Community Art Project For Justice

Megan ShoreCommunity Development, Peacebuilding

In 2012, Stratford, Ontario local Karen Elliott was driving to the beach on Perth Line 29 with a friend when she was confront with racist graffiti on the side of a shed on the road. Turning her outrage into action, she transformed the blue shed with the racist graffiti into a community project for justice. Members of the community joinged together to paint over the racist graffiti by tracing their silhouettes, and painting the words “respect” and “unite” above the sihouttes. Five years later, the community art project has become a symbol for fighting injustice and a community working together through art for justice.

This story was featured in the Stratford newspaper, Stratford Beacon Herald on 3 May 2017. You can find the story here:

http://www.stratfordbeaconherald.com/2017/05/03/local-women-share-story-of-a-mysterious-local-landmark-a-shed-on-perth-line-29-that-was-transformed-from-the-site-of-racist-graffiti-into-a-community-project

Perth Line 29 is my favorite biking route around Stratford. Every time I bike by the shed I have been struck by the power of the images and words. I often stop and reflect on this (and catch my breathe!), and wondered what the story was and where it came from. I didn’t know the story until yesterday. It speaks to the power of action and arts to overcome injustice. It speaks to the power of what one person can do. Karen was outraged and she turned that anger into something positive by getting people in the community to transform the racist graffiti into something beautiful that will truly unite instead of divide. Indeed it became a community art project for peace. Let us remember this. And let us be a community that works for respect and unity rather then racism.

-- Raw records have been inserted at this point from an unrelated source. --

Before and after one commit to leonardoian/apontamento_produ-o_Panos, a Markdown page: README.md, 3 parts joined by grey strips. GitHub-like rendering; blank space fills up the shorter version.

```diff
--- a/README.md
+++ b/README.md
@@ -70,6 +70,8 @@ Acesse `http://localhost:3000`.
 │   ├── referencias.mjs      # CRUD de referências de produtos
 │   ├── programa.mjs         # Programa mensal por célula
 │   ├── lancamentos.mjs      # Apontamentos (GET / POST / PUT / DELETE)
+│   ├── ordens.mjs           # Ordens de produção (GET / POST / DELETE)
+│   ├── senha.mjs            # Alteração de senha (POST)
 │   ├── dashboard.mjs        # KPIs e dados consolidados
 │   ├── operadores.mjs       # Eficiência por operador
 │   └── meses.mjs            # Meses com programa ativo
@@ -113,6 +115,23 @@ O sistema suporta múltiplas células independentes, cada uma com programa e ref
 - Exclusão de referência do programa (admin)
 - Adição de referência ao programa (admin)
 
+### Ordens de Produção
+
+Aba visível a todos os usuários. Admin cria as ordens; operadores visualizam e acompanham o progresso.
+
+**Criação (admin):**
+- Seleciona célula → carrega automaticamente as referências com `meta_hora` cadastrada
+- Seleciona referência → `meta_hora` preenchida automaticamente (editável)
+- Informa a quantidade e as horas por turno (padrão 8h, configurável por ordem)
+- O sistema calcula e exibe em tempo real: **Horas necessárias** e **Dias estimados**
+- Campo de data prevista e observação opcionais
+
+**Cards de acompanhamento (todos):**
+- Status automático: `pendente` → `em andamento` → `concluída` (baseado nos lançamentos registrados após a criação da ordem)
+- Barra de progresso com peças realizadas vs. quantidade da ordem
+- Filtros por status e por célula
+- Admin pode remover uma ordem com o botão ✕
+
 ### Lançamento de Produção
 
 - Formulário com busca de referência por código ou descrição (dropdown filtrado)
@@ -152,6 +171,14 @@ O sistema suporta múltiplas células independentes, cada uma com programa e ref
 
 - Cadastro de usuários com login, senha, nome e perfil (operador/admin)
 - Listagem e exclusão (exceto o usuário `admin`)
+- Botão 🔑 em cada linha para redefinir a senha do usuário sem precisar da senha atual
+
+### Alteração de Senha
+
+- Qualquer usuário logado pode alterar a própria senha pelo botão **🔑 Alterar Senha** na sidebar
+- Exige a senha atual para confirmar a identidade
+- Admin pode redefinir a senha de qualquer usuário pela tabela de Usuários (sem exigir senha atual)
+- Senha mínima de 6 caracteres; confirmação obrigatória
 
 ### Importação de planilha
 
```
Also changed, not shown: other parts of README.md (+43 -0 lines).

I am thankful for Karen and for the Beacon Herald for sharing this story.